Driving Under The Influence
Getting arrested for Operating a Vehicle Under the Influence of an Intoxicant (as “DUI” is now called) can be a frightening and intimidating experience. You probably have many questions about DUI and are not sure where to turn for advice and help. In order to protect your driving privileges and good name, you should immediately know the following: You must face the prosecution and the court to resolve the criminal charges now pending against you. Do not do it alone. Penalties for a DUI conviction can include high fines, onerous community service, and even jail for the first time offender. Penalties are even more severe for repeat offenders, with loss of driving privileges possibly exceeding one year. An experienced and diligent DUI lawyer can protect your right to be presumed innocent, and have a fair trial.
It’s critical for you to know what you are facing as soon as possible. You need to know how to attack your case, how to avoid jail, how to create an effective defense, and how to protect your hard-earned reputation. We offer a free initial consultation during which we will evaluate your case and give you advice on how to proceed. We only accept clients that we believe we can help and should you decide to let us represent you, we offer knowledge, experience and vigorous advocacy at a reasonable cost. We understand that hiring an attorney is an unexpected expense and we can arrange a payment schedule that you can afford.
Problem #1: Your License
Typically, at the time of the arrest, the police will take away your driver’s license and forward it and a copy of the police reports to the Administrative Driver’s License Revocation Office, also known as ADLRO. After being arrested for DUI, this is the first step towards losing your license. ADLRO’s sole responsibility is to determine whether to take away your privilege to drive and for how long.
The ability to keep your driving privileges, or minimize the amount of time you lose your license depends on many factors. The general issues in dispute are the validity of the stop, the justification for the DUI arrest, and the quantum of evidence to conclude, by a preponderance of evidence, that an arrestee is DUI. However, as you might discern, there are many variables that fall within these broad issues.
Finally, the ADLRO proceeding has many procedural requirements that must be followed before a driver’s license can be revoked. Deadlines must be followed by the ADLRO, and when an arrestee has good cause to require the testimony of any participating police officers, the ADLRO must authorize subpoenas. Failure to do so could result in the return of a license.
There are also ways to mitigate the impact of a license revocation. Under normal circumstances, most first time offenders are eligible for a conditional license permit that would allow him or her to drive for work. Also, as a contested hearing is proceeding (they often last for months), again under normal circumstances, an arrestee should still be able to drive freely until a final decision is made.
Problem #2: Your Freedom
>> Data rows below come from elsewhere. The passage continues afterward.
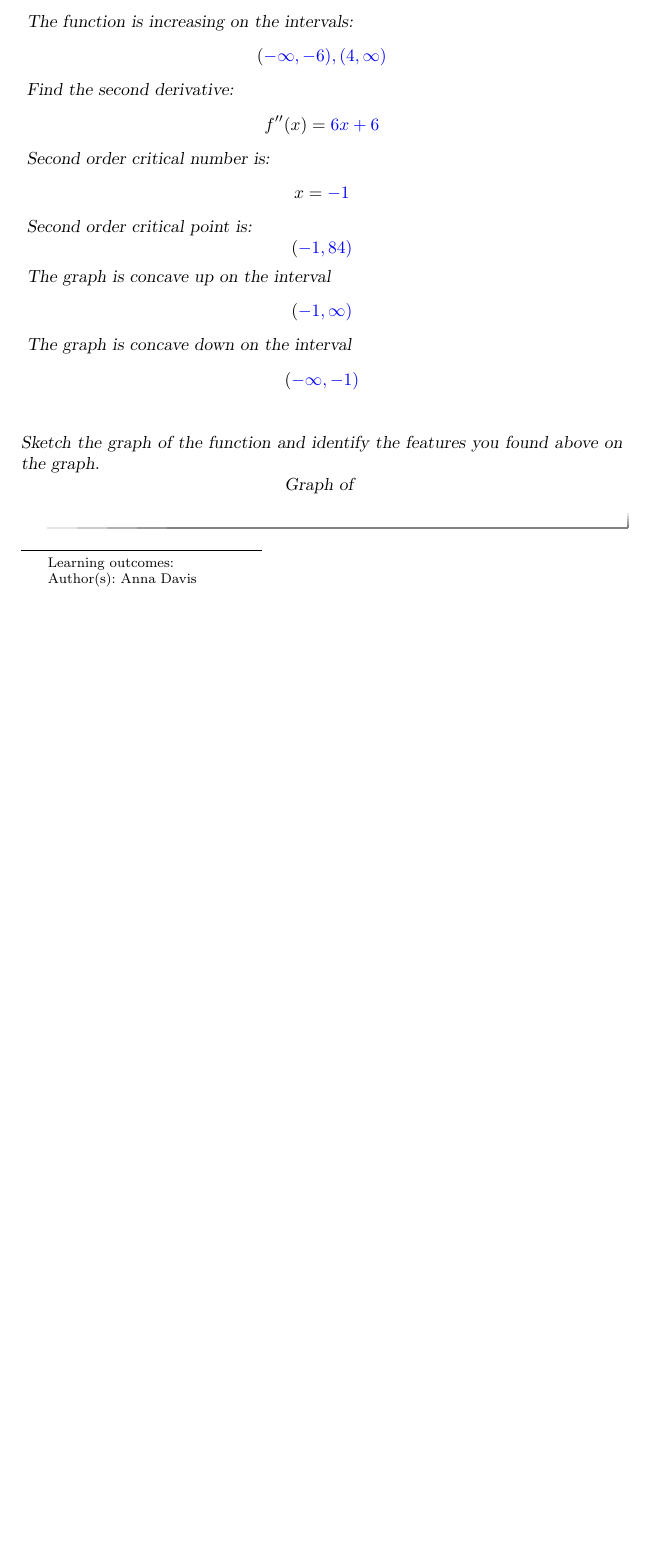
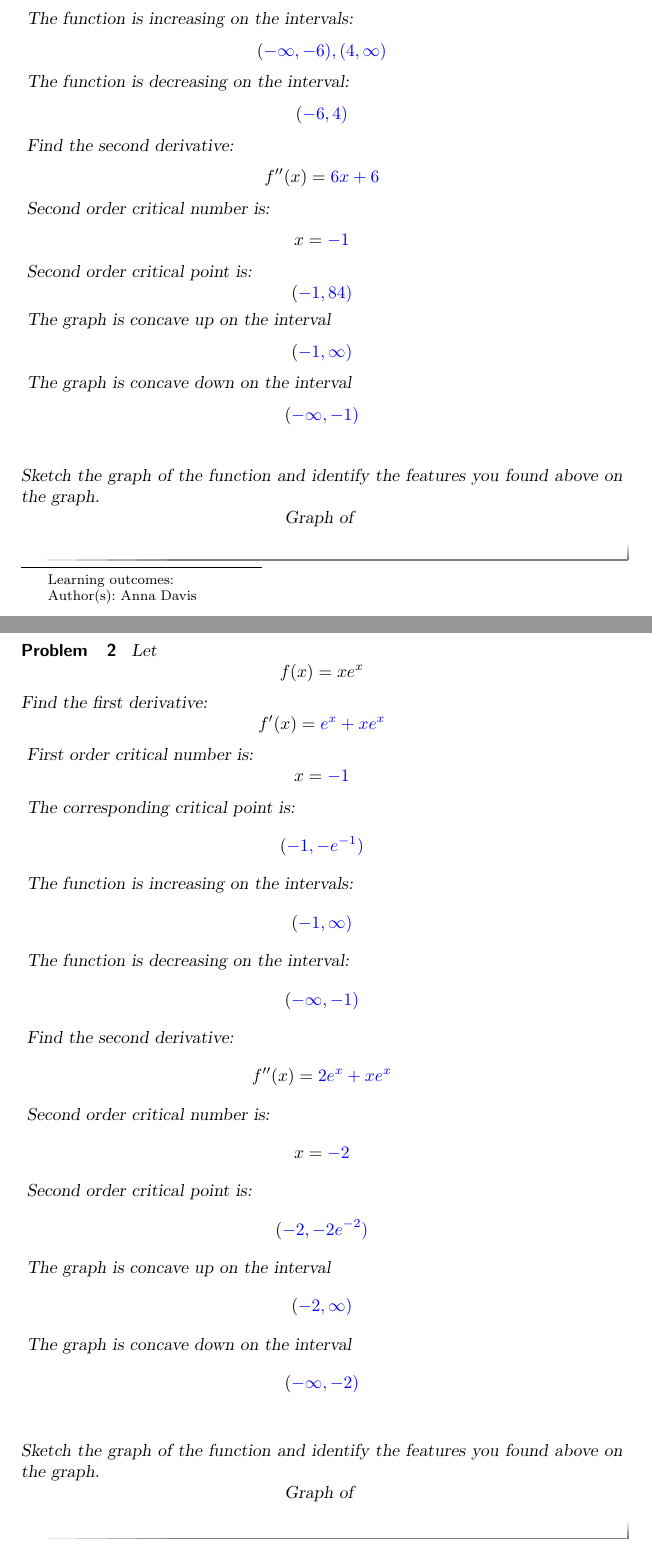
Before and after one commit to annadavismath/precalculus, a LaTeX document (mth240Quiz12/mth240Quiz12.tex): part of the page before the commit and two parts of pages 1 and 2 of 3 after it, the two joined at a grey line, cut so that both start at the same text, the shorter picture padded with empty space. Compiled offline with pdfLaTeX.

Commit message:
Update mth240Quiz12.tex

```diff
--- a/mth240Quiz12/mth240Quiz12.tex
+++ b/mth240Quiz12/mth240Quiz12.tex
@@ -19,6 +19,8 @@ The corresponding critical points are:
 $$(\answer{-6}, \answer{334}),\quad (\answer{4}, \answer{-166})$$
 The function is increasing on the intervals:
 $$(\answer{-\infty},\answer{-6}), (\answer{4}, \answer{\infty})$$
+The function is decreasing on the interval:
+$$(\answer{-6},\answer{4})$$
 Find the second derivative:
 $$f''(x)=\answer{6x+6}$$
 Second order critical number is:
@@ -34,5 +36,31 @@ Sketch the graph of the function and identify the features you found above on th
 \[
 \graph{}
 \]
+\end{problem}
 
+\begin{problem}\label{prob:240quiz12prob2}
+Let $$f(x)=xe^x$$
+Find the first derivative:
+$$f'(x)=\answer{e^x+xe^x}$$
+First order critical number is:
+$$x=\answer{-1}$$
+The corresponding critical point is:
+$$(\answer{-1}, \answer[tolerance=0.01]{-e^{-1}})$$
+The function is increasing on the intervals:
+$$(\answer{-1},\answer{\infty})$$
+The function is decreasing on the interval:
+$$(\answer{-\infty}, \answer{-1})$$
+Find the second derivative:
+$$f''(x)=\answer{2e^x+xe^x}$$
+Second order critical number is:
+$$x=\answer{-2}$$
+Second order critical point is:
+$$(\answer{-2}, \answer[tolerance=0.01]{-2e^{-2}})$$
+The graph is concave up on the interval
+$$(\answer{-2}, \answer{\infty})$$
+The graph is concave down on the interval
+$$(\answer{-\infty}, \answer{-2})$$
 
+Sketch the graph of the function and identify the features you found above on the graph.
+\[
+\graph{}
```
Also changed, not shown: mth240Quiz12/mth240Quiz12.tex (34 more changed lines).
Separate from the ADLRO problem is the matter of the criminal charge against you, which will typically be handled at a District Court (unless you were arrested for DUI on Federal property in which case it will be handled in Federal Court). Criminal consequences for DUI are myriad and range from fines to community service to jail. The possibility of jail time is directly related to the level of intoxication (typically measured as “blood alcohol content” or “breath alcohol content”), the extent of “bad driving”, and the risk posed to persons or property. Moreover, there are also provisions for alcohol assessment, alcohol counseling, and alcohol treatment.
The issues in dispute in the criminal DUI proceeding are generally the same as they are at the ADLRO hearings. However, you as a defendant have the added advantage of the State and Federal Constitutions, which require that the prosecution prove a DUI beyond a reasonable doubt, the highest standard imposed in court and therefore the hardest to reach. Also, any invalid DUI stops will not just result in the return of your driver’s license, as in ADLRO, but rather in the suppression of any evidence used in the criminal DUI case against you. Another tool not available in the ADLRO proceeding are the specialized Hawaii Rules of Evidence, which place limits on the types of evidence that can be used against a criminal DUI defendant.
Let Us Think About Your Case
Consider the issues discussed above and think about your case. Ask yourself the following questions:
- Was there a good reason for being stopped by the police?
- Can they prove who was behind the wheel of the car?
- Did the police officer properly and fairly instruct me on how to perfrom the Field Sobriety Test?
- Did the police officer demonstrate the Field Sobriety Test?
- Did the police explain my rights to me clearly?
- How can we be sure that the breathalyzer machines I blew into (known as the “Intoxilyzer 5000″) is reliable?
- If I can’t drive, how will my life be affected?
- If I can’t drive, how will my family be affected?
- If I can’t drive, how will my job be affected?
If you or someone you know is facing DUI charges, Contact Hawk Sing Ingnacio & Waters today at 808-532-3800.